This Photoheliograph was sold by public tender to an amateur astronomer after the Observatory ceased professional astronomy in 1944. It continued in use at the Observatory until it had to be removed in 1962 as a condition of the sale. After 42 years of storage in suburban homes, it was re-installed in its original dome by courtesy of the Director of the Royal Botanic Gardens in Melbourne, in time for the June 2004 transit of Venus. Unlike most of the other surviving Dallmeyer photoheliographs, it has not been modernised.

Robert Lewis John Ellery portrait painting from about 1900, some people believe he had a
medical qualification. This is just an old story that will not die. His father and uncle were doctors
and he may have assisted in the surgery. He never signed any document in his own hand apart from
C.M.G. F.R.S F.R.AS. and admitted to the Royal Society London he did not mention in his application
{ as he was asked to do } any special qualifications which could have included that of a
medical practitioner. Even his tombstone makes no mention of it.

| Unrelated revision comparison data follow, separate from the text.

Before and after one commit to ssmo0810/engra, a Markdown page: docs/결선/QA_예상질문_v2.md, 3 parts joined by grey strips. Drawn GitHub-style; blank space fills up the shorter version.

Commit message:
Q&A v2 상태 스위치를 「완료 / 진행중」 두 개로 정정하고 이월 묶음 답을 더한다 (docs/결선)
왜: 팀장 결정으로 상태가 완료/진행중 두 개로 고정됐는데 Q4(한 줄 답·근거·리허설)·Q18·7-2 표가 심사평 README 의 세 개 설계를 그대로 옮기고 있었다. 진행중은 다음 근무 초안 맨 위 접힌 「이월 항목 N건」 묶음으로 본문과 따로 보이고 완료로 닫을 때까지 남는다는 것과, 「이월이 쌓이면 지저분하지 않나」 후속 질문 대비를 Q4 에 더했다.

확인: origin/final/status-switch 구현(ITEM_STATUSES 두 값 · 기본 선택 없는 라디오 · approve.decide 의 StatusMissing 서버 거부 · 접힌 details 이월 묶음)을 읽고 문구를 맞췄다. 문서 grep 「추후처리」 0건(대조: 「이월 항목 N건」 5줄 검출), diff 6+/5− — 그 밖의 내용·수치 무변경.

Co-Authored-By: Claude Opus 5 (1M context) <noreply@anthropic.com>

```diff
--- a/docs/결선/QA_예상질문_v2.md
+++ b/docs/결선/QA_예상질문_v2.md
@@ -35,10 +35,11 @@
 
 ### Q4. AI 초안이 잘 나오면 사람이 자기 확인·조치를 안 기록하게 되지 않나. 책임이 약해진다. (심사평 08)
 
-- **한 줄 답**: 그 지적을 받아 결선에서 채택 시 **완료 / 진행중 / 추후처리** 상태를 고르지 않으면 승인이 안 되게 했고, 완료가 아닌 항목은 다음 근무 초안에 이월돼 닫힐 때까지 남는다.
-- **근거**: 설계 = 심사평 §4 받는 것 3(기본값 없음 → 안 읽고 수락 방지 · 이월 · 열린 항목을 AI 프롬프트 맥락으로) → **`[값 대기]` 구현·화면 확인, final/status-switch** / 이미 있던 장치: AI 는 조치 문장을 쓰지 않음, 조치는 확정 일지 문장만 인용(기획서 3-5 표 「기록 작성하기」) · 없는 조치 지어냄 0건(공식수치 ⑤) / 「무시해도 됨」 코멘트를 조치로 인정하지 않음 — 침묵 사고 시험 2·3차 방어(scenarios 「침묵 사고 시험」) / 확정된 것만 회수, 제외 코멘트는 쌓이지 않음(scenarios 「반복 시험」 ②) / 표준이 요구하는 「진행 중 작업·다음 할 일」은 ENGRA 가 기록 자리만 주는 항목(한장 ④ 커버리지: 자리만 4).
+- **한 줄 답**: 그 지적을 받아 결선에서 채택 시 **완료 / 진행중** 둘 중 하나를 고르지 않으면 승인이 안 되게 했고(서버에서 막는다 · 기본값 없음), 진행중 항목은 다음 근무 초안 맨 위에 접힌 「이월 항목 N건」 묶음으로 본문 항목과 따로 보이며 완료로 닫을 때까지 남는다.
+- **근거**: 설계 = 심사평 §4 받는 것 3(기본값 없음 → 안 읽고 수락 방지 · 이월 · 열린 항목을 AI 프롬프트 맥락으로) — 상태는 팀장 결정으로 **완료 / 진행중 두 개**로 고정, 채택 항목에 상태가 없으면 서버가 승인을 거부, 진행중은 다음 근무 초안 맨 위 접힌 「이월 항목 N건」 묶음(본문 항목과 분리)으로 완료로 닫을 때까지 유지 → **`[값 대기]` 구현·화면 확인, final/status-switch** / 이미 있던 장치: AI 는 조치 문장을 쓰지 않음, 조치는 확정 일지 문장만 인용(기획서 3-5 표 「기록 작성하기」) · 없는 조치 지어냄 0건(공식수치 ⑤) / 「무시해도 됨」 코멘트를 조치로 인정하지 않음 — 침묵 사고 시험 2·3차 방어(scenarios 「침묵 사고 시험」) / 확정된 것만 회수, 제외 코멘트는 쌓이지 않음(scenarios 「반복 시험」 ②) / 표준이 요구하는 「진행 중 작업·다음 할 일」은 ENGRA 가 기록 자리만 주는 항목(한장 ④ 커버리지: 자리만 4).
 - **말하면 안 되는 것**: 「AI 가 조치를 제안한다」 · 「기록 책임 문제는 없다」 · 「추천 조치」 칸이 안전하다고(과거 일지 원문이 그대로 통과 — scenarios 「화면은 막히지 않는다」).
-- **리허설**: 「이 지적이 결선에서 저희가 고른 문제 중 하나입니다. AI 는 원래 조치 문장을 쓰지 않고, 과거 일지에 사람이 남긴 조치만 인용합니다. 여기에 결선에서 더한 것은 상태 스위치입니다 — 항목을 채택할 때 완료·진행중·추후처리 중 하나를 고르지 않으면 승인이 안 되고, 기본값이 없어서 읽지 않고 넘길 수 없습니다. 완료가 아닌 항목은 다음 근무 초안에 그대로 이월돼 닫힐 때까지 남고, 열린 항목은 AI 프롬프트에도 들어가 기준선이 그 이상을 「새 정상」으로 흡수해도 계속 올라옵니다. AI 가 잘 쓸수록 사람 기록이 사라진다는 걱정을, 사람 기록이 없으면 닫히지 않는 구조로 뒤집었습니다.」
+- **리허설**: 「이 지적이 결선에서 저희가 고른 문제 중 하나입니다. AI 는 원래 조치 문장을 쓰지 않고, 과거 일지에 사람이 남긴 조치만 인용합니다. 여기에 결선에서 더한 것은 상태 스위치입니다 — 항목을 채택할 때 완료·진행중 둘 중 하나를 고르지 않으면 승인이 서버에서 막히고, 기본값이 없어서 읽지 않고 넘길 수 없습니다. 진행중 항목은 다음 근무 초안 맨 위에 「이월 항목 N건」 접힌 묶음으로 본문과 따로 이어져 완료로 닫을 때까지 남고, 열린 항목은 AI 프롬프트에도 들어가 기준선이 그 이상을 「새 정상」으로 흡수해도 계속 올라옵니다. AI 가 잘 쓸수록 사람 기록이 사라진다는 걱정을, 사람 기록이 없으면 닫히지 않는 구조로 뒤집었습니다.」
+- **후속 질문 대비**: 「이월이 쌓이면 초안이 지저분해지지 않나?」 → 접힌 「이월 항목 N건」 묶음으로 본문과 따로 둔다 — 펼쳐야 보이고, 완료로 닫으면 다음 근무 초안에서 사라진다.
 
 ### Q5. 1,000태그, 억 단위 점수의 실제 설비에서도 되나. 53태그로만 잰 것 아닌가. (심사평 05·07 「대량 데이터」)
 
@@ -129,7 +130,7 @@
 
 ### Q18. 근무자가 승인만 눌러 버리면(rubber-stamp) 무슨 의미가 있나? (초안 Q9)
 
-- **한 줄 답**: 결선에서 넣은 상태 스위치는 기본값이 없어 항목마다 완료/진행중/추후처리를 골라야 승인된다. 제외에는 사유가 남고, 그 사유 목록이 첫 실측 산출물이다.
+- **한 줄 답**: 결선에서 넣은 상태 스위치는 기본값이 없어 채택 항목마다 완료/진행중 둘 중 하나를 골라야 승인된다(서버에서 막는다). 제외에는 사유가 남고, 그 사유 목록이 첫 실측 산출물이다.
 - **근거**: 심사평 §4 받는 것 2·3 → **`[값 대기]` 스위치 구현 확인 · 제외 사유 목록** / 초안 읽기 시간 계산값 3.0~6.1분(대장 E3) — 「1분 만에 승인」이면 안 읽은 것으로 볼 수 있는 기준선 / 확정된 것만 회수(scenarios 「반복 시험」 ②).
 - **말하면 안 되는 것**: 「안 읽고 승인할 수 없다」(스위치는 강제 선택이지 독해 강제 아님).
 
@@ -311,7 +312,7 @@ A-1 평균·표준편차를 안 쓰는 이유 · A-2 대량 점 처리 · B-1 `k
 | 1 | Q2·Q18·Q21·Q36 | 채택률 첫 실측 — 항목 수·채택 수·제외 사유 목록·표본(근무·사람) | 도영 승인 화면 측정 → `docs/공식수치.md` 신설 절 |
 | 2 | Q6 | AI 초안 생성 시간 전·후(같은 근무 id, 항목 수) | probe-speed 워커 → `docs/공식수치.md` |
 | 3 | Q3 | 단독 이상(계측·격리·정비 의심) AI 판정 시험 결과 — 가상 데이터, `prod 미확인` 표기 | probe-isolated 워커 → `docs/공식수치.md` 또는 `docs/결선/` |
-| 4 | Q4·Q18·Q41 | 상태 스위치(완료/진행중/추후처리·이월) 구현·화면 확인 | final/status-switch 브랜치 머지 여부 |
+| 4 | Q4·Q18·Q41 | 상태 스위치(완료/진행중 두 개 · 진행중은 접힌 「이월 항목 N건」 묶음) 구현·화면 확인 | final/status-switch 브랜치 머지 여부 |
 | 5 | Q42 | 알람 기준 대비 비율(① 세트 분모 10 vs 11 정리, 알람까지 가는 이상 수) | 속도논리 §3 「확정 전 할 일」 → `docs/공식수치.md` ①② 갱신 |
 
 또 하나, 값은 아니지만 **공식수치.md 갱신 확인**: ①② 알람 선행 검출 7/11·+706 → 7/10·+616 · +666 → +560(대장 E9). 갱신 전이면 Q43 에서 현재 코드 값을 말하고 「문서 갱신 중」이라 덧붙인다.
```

Oil painting - Robert Lewis John Ellery

Image courtesy Wolfgang Steinicke Germany


18 inch Altazimuth Instrument { by Troughton and Simms of London} used by
E.J.White in the North Equatorial Dome atop the Melbourne Observatory
{ or now known as the main building } for precise measurements of Venus on the face of the Sun


Altazimuth Instrument


Cyclopaedia Arts & Sciences C.Knight 1861 London - Brian Greig Collection


Transit of Venus over Australia


Transit of Venus over Australia

Essays on Astronomy R.A.Proctor 1872 London - Brian Greig Collection


The Royal Observatory Greenwich Transit of Venus 1874
Brian Greig Collection Observations of the Transit of Venus H.C.Russell 1892 Sydney - Brian Greig Collection


Sydney Observatory three years before the 1874 Transit of Venus. The Director of the
observatory, H.C.Russell produced the book "Observations of the Transit of Venus
9th December 1874 it was finally published in 1892."


Sydney Observatory

Town & Country Journal 1871 September 16 Victoria - Brian Greig Collection